Last month, critics questioned whether developing a vaccine for Middle East respiratory syndrome made any real sense for governments or vaccinemakers. But fast-forward a few weeks and everyone seems to be paying a little more attention.
As the death toll from Middle East respiratory syndrome coronavirus rises in Saudi Arabia, a vaccine designed by Novavax and the University of Maryland has shown promise in blocking the infection in animals.
Researchers at Kansas State University think they've found an existing antiviral drug that could squelch the H7N9 flu.
Novartis and Novavax both say they're now able to develop new immunizations within months of a viral strain's identification and sequencing.
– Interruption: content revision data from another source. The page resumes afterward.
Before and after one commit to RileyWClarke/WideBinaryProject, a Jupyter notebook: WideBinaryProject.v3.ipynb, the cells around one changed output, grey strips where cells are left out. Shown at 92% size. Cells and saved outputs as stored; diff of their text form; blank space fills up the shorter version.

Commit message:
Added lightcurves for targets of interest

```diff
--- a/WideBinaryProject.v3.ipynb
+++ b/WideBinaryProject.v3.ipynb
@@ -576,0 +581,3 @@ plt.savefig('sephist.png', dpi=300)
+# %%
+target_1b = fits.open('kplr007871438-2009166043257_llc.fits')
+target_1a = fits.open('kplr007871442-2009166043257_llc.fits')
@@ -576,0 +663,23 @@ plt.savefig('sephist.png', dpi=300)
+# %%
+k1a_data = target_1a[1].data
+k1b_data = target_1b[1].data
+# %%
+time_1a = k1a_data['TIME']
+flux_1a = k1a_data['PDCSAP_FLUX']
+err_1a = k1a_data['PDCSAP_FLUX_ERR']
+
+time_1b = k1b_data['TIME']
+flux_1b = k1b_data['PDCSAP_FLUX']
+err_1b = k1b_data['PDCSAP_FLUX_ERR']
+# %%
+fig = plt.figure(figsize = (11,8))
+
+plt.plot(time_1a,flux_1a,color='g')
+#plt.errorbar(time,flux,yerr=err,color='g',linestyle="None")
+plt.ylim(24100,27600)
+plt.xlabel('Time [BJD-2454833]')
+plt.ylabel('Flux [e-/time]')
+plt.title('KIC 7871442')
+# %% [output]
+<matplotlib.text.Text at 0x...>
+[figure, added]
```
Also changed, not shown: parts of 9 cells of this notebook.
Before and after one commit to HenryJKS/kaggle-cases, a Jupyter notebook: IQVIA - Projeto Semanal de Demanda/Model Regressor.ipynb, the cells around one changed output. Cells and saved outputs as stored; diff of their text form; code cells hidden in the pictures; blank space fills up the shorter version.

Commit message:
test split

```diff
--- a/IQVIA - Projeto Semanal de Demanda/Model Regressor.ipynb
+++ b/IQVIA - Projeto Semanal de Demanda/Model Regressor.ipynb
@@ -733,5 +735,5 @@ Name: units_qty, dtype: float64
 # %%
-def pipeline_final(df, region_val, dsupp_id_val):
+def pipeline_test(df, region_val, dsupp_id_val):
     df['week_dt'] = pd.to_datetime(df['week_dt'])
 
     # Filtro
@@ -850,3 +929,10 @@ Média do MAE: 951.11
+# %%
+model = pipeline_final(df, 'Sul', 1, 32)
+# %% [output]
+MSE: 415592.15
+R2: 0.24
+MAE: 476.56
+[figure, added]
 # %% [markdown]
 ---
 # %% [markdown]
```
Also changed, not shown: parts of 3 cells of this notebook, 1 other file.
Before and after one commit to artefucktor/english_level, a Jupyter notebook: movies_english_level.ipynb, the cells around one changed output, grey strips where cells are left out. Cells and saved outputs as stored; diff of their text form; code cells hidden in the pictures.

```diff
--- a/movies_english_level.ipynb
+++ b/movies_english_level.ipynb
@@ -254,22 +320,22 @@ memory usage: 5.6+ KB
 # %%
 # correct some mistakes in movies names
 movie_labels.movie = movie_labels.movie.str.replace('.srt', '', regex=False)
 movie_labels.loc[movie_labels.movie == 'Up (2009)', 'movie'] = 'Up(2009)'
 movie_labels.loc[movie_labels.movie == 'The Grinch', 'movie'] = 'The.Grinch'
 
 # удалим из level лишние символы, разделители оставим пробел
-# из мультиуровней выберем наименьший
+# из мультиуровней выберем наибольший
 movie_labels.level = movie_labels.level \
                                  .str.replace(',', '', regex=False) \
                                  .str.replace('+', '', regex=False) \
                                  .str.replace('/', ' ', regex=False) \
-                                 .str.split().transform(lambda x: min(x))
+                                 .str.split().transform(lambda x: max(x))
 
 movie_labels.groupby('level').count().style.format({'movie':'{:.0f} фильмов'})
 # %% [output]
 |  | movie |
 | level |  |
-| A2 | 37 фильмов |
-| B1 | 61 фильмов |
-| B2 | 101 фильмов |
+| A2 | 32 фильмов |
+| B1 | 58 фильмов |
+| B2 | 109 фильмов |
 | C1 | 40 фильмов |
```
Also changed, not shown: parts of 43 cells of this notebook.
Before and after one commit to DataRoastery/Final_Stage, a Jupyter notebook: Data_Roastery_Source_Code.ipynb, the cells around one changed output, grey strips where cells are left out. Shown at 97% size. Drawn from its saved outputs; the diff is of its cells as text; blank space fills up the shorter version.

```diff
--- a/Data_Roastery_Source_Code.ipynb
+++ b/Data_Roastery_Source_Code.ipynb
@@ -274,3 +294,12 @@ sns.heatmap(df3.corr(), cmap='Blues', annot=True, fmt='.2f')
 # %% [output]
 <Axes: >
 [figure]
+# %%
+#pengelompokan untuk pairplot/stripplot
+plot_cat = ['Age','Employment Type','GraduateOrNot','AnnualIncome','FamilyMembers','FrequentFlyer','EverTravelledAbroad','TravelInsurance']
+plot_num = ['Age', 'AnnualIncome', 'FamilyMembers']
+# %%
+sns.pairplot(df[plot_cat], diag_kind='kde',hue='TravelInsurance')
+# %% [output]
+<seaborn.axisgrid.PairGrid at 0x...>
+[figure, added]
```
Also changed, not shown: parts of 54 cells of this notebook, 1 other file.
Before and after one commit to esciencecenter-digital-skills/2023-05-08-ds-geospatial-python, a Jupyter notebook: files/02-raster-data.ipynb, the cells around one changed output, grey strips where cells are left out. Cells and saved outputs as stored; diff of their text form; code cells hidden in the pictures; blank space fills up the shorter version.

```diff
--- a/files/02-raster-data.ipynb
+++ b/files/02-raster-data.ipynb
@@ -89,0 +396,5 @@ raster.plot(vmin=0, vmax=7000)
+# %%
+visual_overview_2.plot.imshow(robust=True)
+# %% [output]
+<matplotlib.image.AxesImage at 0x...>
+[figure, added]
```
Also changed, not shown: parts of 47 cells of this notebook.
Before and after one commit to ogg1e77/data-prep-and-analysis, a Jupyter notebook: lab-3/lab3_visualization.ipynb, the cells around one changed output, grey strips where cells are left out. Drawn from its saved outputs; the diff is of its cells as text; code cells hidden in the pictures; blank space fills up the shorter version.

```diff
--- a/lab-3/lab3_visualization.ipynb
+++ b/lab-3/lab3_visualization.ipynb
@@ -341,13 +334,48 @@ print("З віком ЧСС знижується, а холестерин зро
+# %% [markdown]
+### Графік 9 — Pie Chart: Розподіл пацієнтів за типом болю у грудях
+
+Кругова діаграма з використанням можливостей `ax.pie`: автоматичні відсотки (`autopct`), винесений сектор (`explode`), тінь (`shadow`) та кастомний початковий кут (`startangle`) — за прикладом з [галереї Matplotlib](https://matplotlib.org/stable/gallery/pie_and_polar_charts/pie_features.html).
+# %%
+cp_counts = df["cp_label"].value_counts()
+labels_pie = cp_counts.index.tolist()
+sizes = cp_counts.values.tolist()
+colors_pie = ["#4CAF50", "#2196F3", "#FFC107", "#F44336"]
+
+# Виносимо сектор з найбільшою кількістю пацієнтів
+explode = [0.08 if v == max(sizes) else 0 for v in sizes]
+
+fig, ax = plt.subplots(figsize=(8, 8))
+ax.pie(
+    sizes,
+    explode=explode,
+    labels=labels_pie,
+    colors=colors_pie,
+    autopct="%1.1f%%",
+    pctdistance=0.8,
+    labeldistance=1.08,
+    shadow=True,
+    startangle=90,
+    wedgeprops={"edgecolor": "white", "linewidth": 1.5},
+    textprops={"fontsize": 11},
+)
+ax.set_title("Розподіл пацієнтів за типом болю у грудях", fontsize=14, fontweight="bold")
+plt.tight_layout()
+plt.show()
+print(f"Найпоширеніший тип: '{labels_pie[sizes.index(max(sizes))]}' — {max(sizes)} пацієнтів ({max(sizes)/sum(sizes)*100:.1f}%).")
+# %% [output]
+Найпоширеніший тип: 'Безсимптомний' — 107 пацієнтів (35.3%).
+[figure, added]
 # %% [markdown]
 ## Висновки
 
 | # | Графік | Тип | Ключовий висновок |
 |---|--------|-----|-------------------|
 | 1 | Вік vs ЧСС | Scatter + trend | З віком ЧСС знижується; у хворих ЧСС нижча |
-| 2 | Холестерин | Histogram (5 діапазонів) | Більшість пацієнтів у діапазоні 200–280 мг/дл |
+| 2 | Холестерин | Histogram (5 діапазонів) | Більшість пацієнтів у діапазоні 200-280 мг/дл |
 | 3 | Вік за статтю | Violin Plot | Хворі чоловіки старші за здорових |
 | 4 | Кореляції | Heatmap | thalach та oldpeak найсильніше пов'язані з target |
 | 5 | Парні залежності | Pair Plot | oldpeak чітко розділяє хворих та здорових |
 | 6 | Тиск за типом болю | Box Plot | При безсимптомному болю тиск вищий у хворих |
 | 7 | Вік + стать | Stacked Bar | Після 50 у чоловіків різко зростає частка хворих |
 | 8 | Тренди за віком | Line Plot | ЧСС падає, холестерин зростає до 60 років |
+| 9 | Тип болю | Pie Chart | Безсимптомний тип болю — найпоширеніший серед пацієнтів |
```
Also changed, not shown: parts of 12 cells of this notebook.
Winter's coming, along with warnings that new cases of H7N9 bird flu in China warrant a global pandemic alert. While the most recent pandemic alarms have fizzled out without any major outbreaks of a lethal virus, the federal government has been supporting work on new vaccine technologies.
The reemergence of H7N9 in China during the past month has reinforced the need for a vaccine. Candidates from Chinese and Taiwanese manufacturers have grabbed the headlines recently, but now a U.S. player, Novavax, has joined the race with positive Phase I data.
H7N9 activity has slowed dramatically, but health authorities fear it will return in China and possibly beyond as temperatures cool. If this happens, the advancement of vaccines should strengthen the ability of healthcare systems to protect people.
The deal has the backing of the three largest shareholders, and Novavax expects to close the takeover by the end of next month. With the deal, Novavax gets ownership of a proprietary adjuvant technology it can use in vaccine candidates for pandemic flu, rabies, respiratory syncytial virus in the elderly, foot-and-mouth and other diseases.
he vaccine works by immunizing women in their childbearing years, causing them to pass on protective antibodies to guard infants. Now it's on to a pivotal trial.
Some 19 months following his abrupt departure from the helm at Novavax, Rahul Singhvi is back with a new start-up with plans to develop a trio of armed-antibody cancer drugs.